**Work to be completed**
Each line of the material that mentions the word "arange" is to be copied.
------ Input records ------
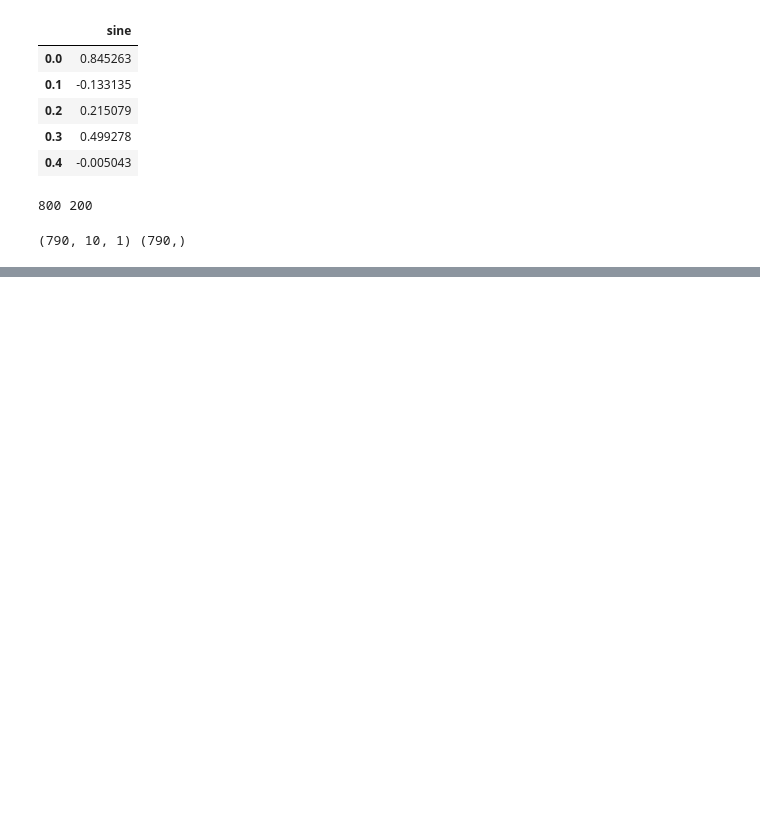
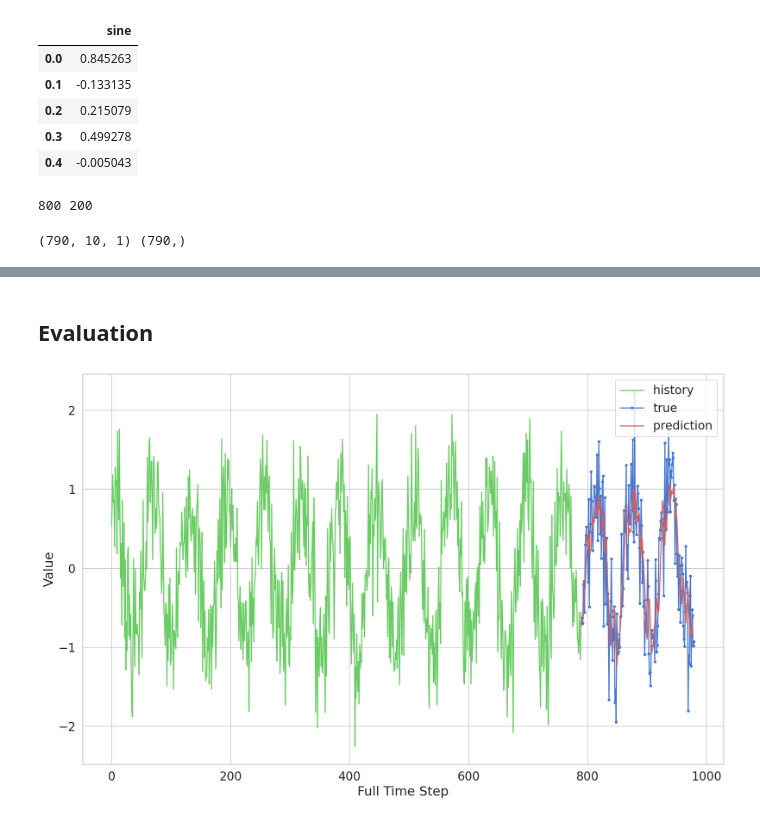
Before and after one commit to VishalMaurya/Deeplearning-TimeSeries, a Jupyter notebook: LSTM_TimeSeries_basic.ipynb, the cells around one changed output, grey strips where cells are left out. Cells and saved outputs as stored; diff of their text form; code cells hidden in the pictures; blank space fills up the shorter version.

```diff
--- a/LSTM_TimeSeries_basic.ipynb
+++ b/LSTM_TimeSeries_basic.ipynb
@@ -90,0 +117,15 @@ print(X_train.shape, y_train.shape)
+# %% [markdown]
+## Evaluation
+# %%
+# evaluation of test data by showing forecasting with train data
+y_pred = model.predict(X_test)
+
+plt.plot(np.arange(0, len(y_train)), y_train[0:], 'g', label="history")
+plt.plot(np.arange(len(y_train), len(y_train) + len(y_test)), y_test, marker='.', label="true")
+plt.plot(np.arange(len(y_train), len(y_train) + len(y_test)), y_pred, 'r', label="prediction")
+plt.ylabel('Value')
+plt.xlabel('Full Time Step')
+plt.legend()
+plt.show();
+# %% [output]
+[figure, added]
```
Also changed, not shown: parts of 6 cells of this notebook.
------
**Finished task**
+plt.plot(np.arange(0, len(y_train)), y_train[0:], 'g', label="history")
+plt.plot(np.arange(len(y_train), len(y_train) + len(y_test)), y_test, marker='.', label="true")
+plt.plot(np.arange(len(y_train), len(y_train) + len(y_test)), y_pred, 'r', label="prediction")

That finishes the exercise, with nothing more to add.